## Problem:
If a line in the records below contains the word "True", copy it out.

## Material shown:
****************************************
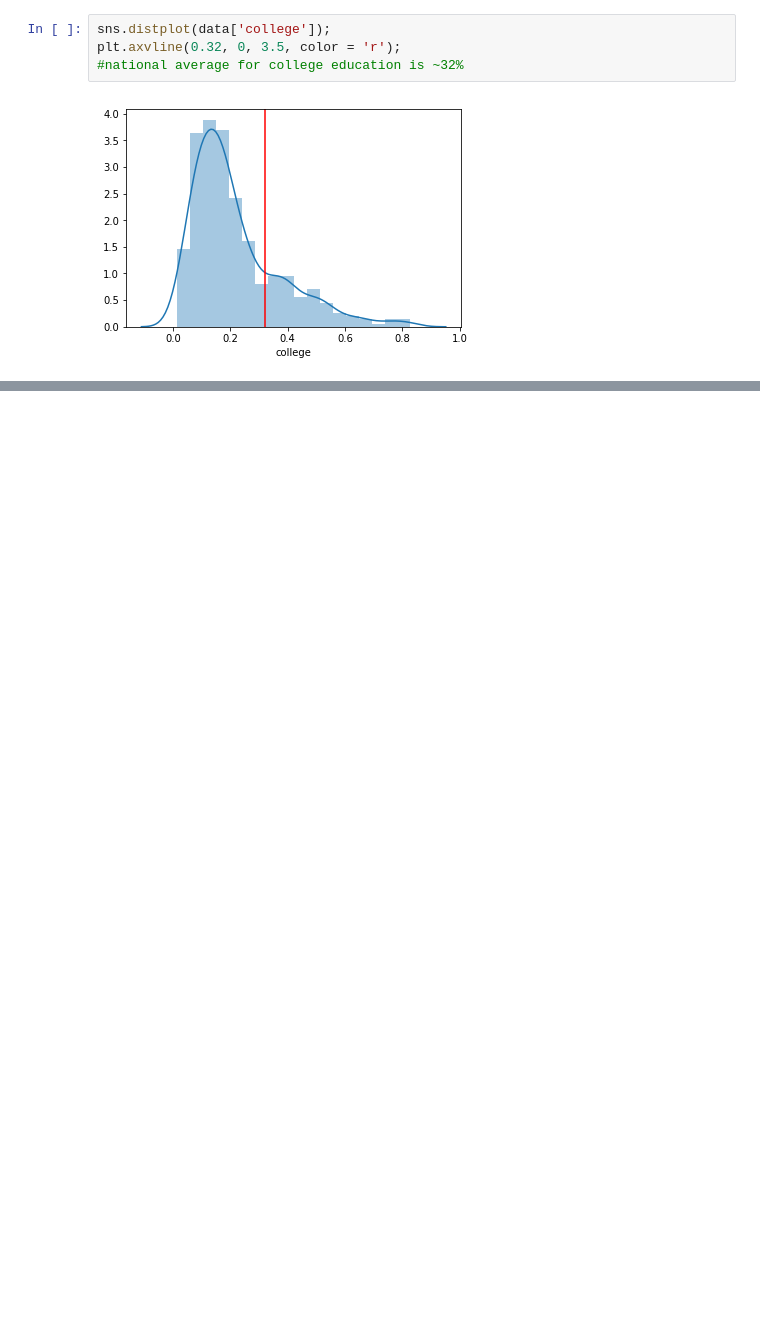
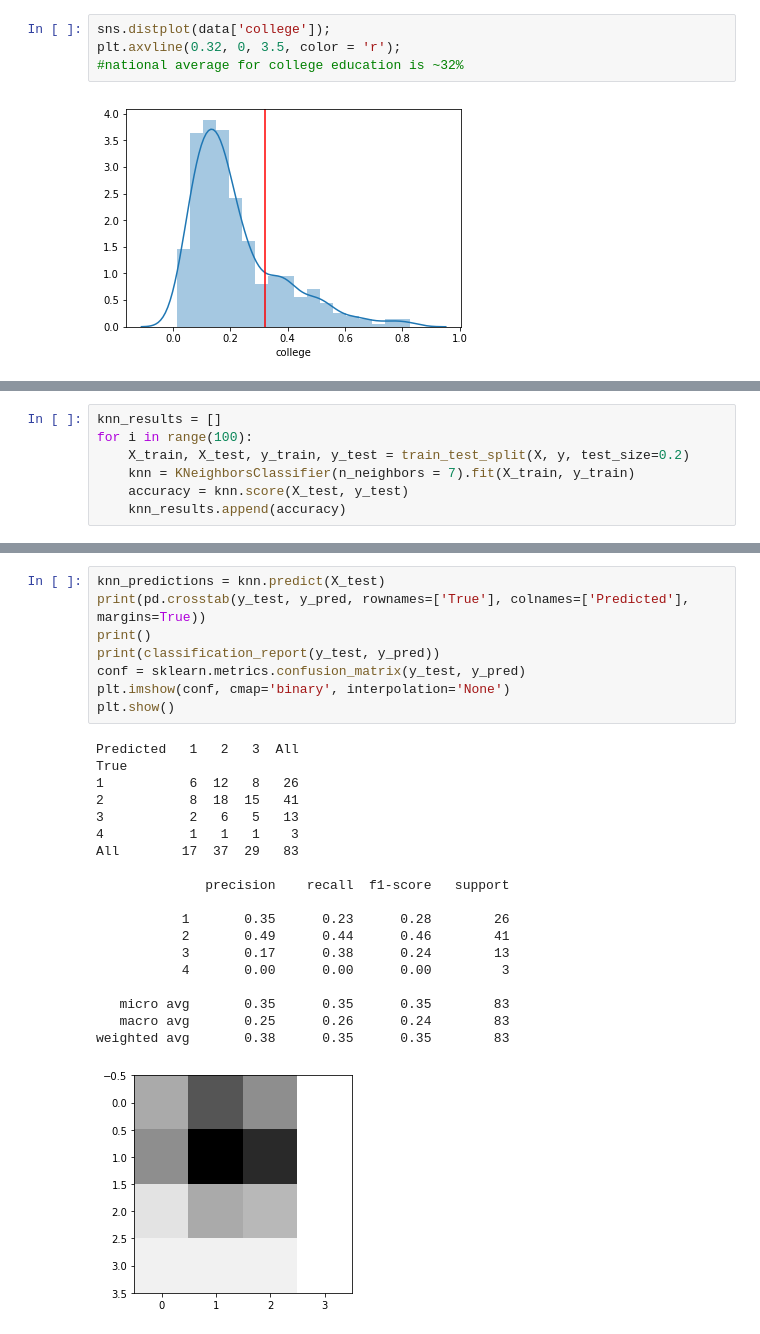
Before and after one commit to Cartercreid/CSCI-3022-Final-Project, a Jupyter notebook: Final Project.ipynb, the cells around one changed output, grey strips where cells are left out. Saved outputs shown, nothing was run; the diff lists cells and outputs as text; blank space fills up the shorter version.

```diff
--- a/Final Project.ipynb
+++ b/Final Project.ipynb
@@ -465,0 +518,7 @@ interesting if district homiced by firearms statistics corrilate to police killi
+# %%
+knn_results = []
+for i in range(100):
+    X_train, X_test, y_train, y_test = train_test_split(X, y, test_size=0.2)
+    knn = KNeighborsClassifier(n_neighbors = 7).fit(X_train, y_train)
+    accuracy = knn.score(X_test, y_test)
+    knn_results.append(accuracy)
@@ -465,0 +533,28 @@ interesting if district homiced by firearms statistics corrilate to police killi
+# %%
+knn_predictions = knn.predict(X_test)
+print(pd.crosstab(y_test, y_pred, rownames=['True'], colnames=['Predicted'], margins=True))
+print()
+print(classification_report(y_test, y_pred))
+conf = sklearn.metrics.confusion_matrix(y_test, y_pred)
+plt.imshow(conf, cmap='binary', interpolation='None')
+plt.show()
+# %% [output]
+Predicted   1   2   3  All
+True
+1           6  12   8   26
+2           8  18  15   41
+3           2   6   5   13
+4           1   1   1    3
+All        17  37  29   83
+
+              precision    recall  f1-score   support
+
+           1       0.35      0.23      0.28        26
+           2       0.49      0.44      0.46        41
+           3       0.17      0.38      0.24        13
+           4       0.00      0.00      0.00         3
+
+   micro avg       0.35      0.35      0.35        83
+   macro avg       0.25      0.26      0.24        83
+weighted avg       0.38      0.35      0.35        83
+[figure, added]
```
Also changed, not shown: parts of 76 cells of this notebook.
****************************************
## Written solution:
+print(pd.crosstab(y_test, y_pred, rownames=['True'], colnames=['Predicted'], margins=True))
+True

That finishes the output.